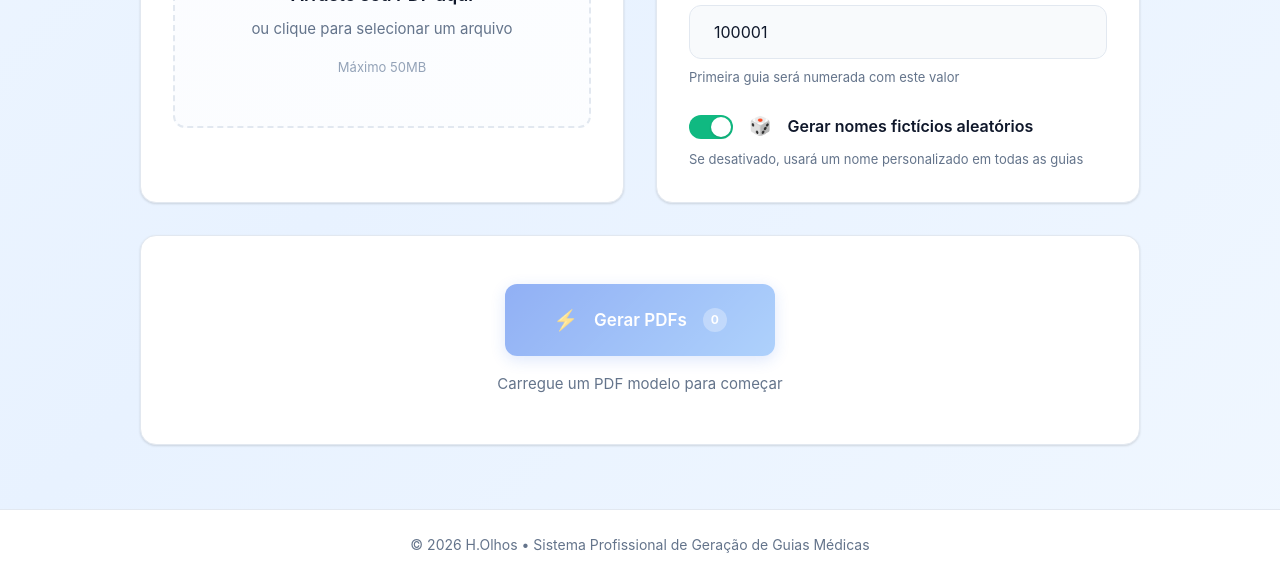
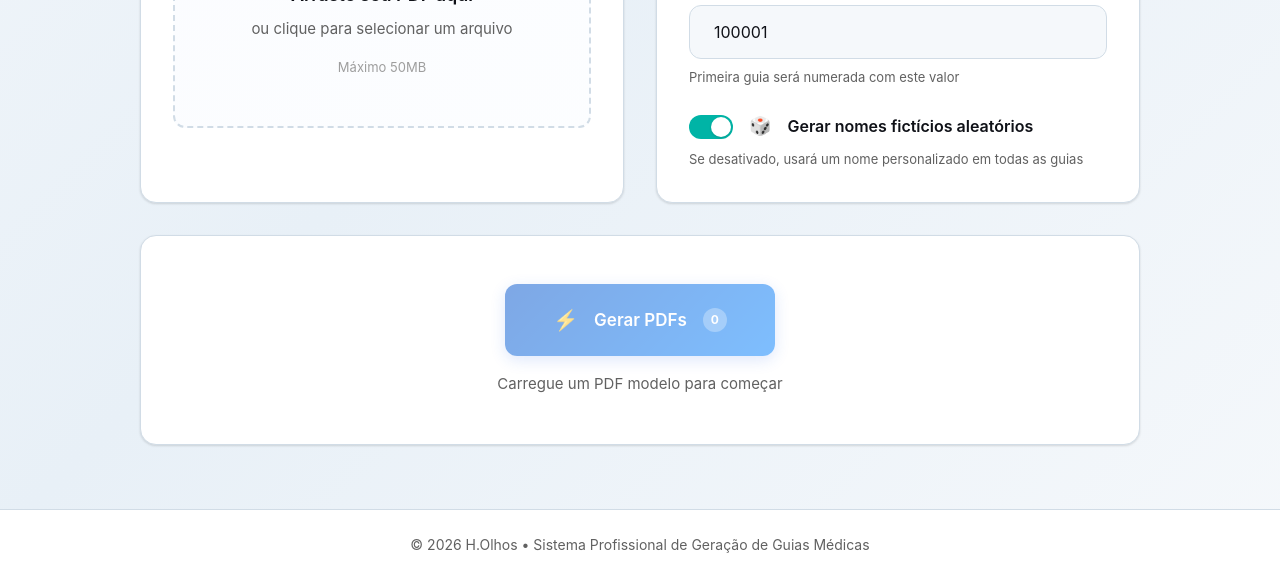
Before and after one commit to GutierreZ-bit/gt, a website: page generator.html in a window 1280 px wide. Shown: the part 786-1366 px from the top of the page. Drawn offline with nearby package versions, Linux system fonts and the light colour scheme.

Commit message:
style: Atualizar paleta de cores para design profissional hospital/saúde

```diff
--- a/common.css
+++ b/common.css
@@ -7,31 +7,31 @@
    DESIGN TOKENS
 ================================ */
 :root {
-  /* Colors */
-  --primary-gradient: linear-gradient(135deg, #2563eb 0%, #60a5fa 100%);
-  --primary-gradient-dark: linear-gradient(135deg, #1e40af 0%, #2563eb 100%);
-  --success-gradient: linear-gradient(135deg, #10b981 0%, #34d399 100%);
+  /* Colors - Hospital/Saúde Profissional */
+  --primary-gradient: linear-gradient(135deg, #0052cc 0%, #0080ff 100%);
+  --primary-gradient-dark: linear-gradient(135deg, #003d99 0%, #0052cc 100%);
+  --success-gradient: linear-gradient(135deg, #00b4a6 0%, #00d4b8 100%);
 
-  --color-primary: #2563eb;
-  --color-primary-dark: #1e40af;
-  --color-primary-light: #60a5fa;
-  --color-success: #10b981;
-  --color-success-light: #34d399;
-  --color-danger: #ef4444;
-  --color-warning: #f59e0b;
+  --color-primary: #0052cc;
+  --color-primary-dark: #003d99;
+  --color-primary-light: #0080ff;
+  --color-success: #00b4a6;
+  --color-success-light: #00d4b8;
+  --color-danger: #e63946;
+  --color-warning: #f77f00;
 
   --bg-primary: #ffffff;
-  --bg-secondary: #f8fafc;
-  --bg-tertiary: #f1f5f9;
-  --bg-gradient: linear-gradient(135deg, #f0f7ff 0%, #e8f2ff 50%, #f0f7ff 100%);
+  --bg-secondary: #f5f8fb;
+  --bg-tertiary: #e8f0f7;
+  --bg-gradient: linear-gradient(135deg, #f5f8fb 0%, #e8f0f7 50%, #f5f8fb 100%);
 
-  --text-primary: #0f172a;
-  --text-secondary: #475569;
-  --text-tertiary: #64748b;
-  --text-muted: #94a3b8;
+  --text-primary: #0f1117;
+  --text-secondary: #424242;
+  --text-tertiary: #616161;
+  --text-muted: #9e9e9e;
 
-  --border-light: #e2e8f0;
-  --border-default: #cbd5e1;
+  --border-light: #d1dce6;
+  --border-default: #b3c1d1;
 
   /* Spacing */
   --space-xs: 0.25rem;
--- a/generator-styles.css
+++ b/generator-styles.css
@@ -2,32 +2,32 @@
    DESIGN TOKENS
 ================================ */
 :root {
-  /* Colors */
-  --primary-gradient: linear-gradient(135deg, #2563eb 0%, #60a5fa 100%);
-  --primary-gradient-dark: linear-gradient(135deg, #1e40af 0%, #2563eb 100%);
-  --success-gradient: linear-gradient(135deg, #10b981 0%, #34d399 100%);
-  --secondary-gradient: linear-gradient(135deg, #6366f1 0%, #8b5cf6 100%);
+  /* Colors - Hospital/Saúde Profissional */
+  --primary-gradient: linear-gradient(135deg, #0052cc 0%, #0080ff 100%);
+  --primary-gradient-dark: linear-gradient(135deg, #003d99 0%, #0052cc 100%);
+  --success-gradient: linear-gradient(135deg, #00b4a6 0%, #00d4b8 100%);
+  --secondary-gradient: linear-gradient(135deg, #0080ff 0%, #00b4a6 100%);
 
-  --color-primary: #2563eb;
-  --color-primary-dark: #1e40af;
-  --color-primary-light: #60a5fa;
-  --color-success: #10b981;
-  --color-success-light: #34d399;
-  --color-danger: #ef4444;
-  --color-warning: #f59e0b;
+  --color-primary: #0052cc;
+  --color-primary-dark: #003d99;
+  --color-primary-light: #0080ff;
+  --color-success: #00b4a6;
+  --color-success-light: #00d4b8;
+  --color-danger: #e63946;
+  --color-warning: #f77f00;
 
   --bg-primary: #ffffff;
-  --bg-secondary: #f8fafc;
-  --bg-tertiary: #f1f5f9;
-  --bg-gradient: linear-gradient(135deg, #f0f7ff 0%, #e8f2ff 50%, #f0f7ff 100%);
+  --bg-secondary: #f5f8fb;
+  --bg-tertiary: #e8f0f7;
+  --bg-gradient: linear-gradient(135deg, #f5f8fb 0%, #e8f0f7 50%, #f5f8fb 100%);
 
-  --text-primary: #0f172a;
-  --text-secondary: #475569;
-  --text-tertiary: #64748b;
-  --text-muted: #94a3b8;
+  --text-primary: #0f1117;
+  --text-secondary: #424242;
+  --text-tertiary: #616161;
+  --text-muted: #9e9e9e;
 
-  --border-light: #e2e8f0;
-  --border-default: #cbd5e1;
+  --border-light: #d1dce6;
+  --border-default: #b3c1d1;
 
   /* Spacing */
   --space-xs: 0.25rem;
--- a/guide-number-styles.css
+++ b/guide-number-styles.css
@@ -2,28 +2,28 @@
    DESIGN TOKENS
 ================================ */
 :root {
-  --color-primary: #2563eb;
-  --color-primary-light: #60a5fa;
-  --color-primary-soft: #dbeafe;
+  --color-primary: #0052cc;
+  --color-primary-light: #0080ff;
+  --color-primary-soft: #e8f0f7;
 
-  --color-success: #10b981;
-  --color-success-dark: #0f766e;
-  --color-info: #06b6d4;
+  --color-success: #00b4a6;
+  --color-success-dark: #008080;
+  --color-info: #00d4b8;
 
-  --color-bg: #f0f7ff;
+  --color-bg: #f5f8fb;
   --color-surface: #ffffff;
-  --color-border: #dbeafe;
+  --color-border: #d1dce6;
 
-  --color-text: #0f172a;
-  --color-text-muted: #475569;
-  --color-text-light: rgba(255, 255, 255, 0.92);
+  --color-text: #0f1117;
+  --color-text-muted: #424242;
+  --color-text-light: rgba(255, 255, 255, 0.95);
 
   --radius-sm: 10px;
   --radius-md: 16px;
   --radius-lg: 24px;
 
-  --shadow-sm: 0 4px 10px rgba(15, 23, 42, 0.04);
-  --shadow-md: 0 10px 30px rgba(15, 23, 42, 0.08);
+  --shadow-sm: 0 4px 10px rgba(15, 17, 23, 0.06);
+  --shadow-md: 0 10px 30px rgba(15, 17, 23, 0.1);
 
   --transition-fast: 180ms ease;
   --transition-normal: 280ms ease;
--- a/styles.css
+++ b/styles.css
@@ -2,31 +2,31 @@
    DESIGN TOKENS
 ================================ */
 :root {
-  /* Colors */
-  --primary-gradient: linear-gradient(135deg, #2563eb 0%, #60a5fa 100%);
-  --primary-gradient-dark: linear-gradient(135deg, #1e40af 0%, #2563eb 100%);
-  --success-gradient: linear-gradient(135deg, #10b981 0%, #34d399 100%);
+  /* Colors - Hospital/Saúde Profissional */
+  --primary-gradient: linear-gradient(135deg, #0052cc 0%, #0080ff 100%);
+  --primary-gradient-dark: linear-gradient(135deg, #003d99 0%, #0052cc 100%);
+  --success-gradient: linear-gradient(135deg, #00b4a6 0%, #00d4b8 100%);
 
-  --color-primary: #2563eb;
-  --color-primary-dark: #1e40af;
-  --color-primary-light: #60a5fa;
-  --color-success: #10b981;
-  --color-success-light: #34d399;
-  --color-danger: #ef4444;
-  --color-warning: #f59e0b;
+  --color-primary: #0052cc;
+  --color-primary-dark: #003d99;
+  --color-primary-light: #0080ff;
+  --color-success: #00b4a6;
+  --color-success-light: #00d4b8;
+  --color-danger: #e63946;
+  --color-warning: #f77f00;
 
   --bg-primary: #ffffff;
-  --bg-secondary: #f8fafc;
-  --bg-tertiary: #f1f5f9;
-  --bg-gradient: linear-gradient(135deg, #f0f7ff 0%, #e8f2ff 50%, #f0f7ff 100%);
+  --bg-secondary: #f5f8fb;
+  --bg-tertiary: #e8f0f7;
+  --bg-gradient: linear-gradient(135deg, #f5f8fb 0%, #e8f0f7 50%, #f5f8fb 100%);
 
-  --text-primary: #0f172a;
-  --text-secondary: #475569;
-  --text-tertiary: #64748b;
-  --text-muted: #94a3b8;
+  --text-primary: #0f1117;
+  --text-secondary: #424242;
+  --text-tertiary: #616161;
+  --text-muted: #9e9e9e;
 
-  --border-light: #e2e8f0;
-  --border-default: #cbd5e1;
+  --border-light: #d1dce6;
+  --border-default: #b3c1d1;
 
   /* Spacing */
   --space-xs: 0.25rem;
```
━━━━━━
■ EXERCISE ■
A lone number is the expected answer: the count of lines in these entries holding the string "shadow".

■ ANSWER SPACE ■
4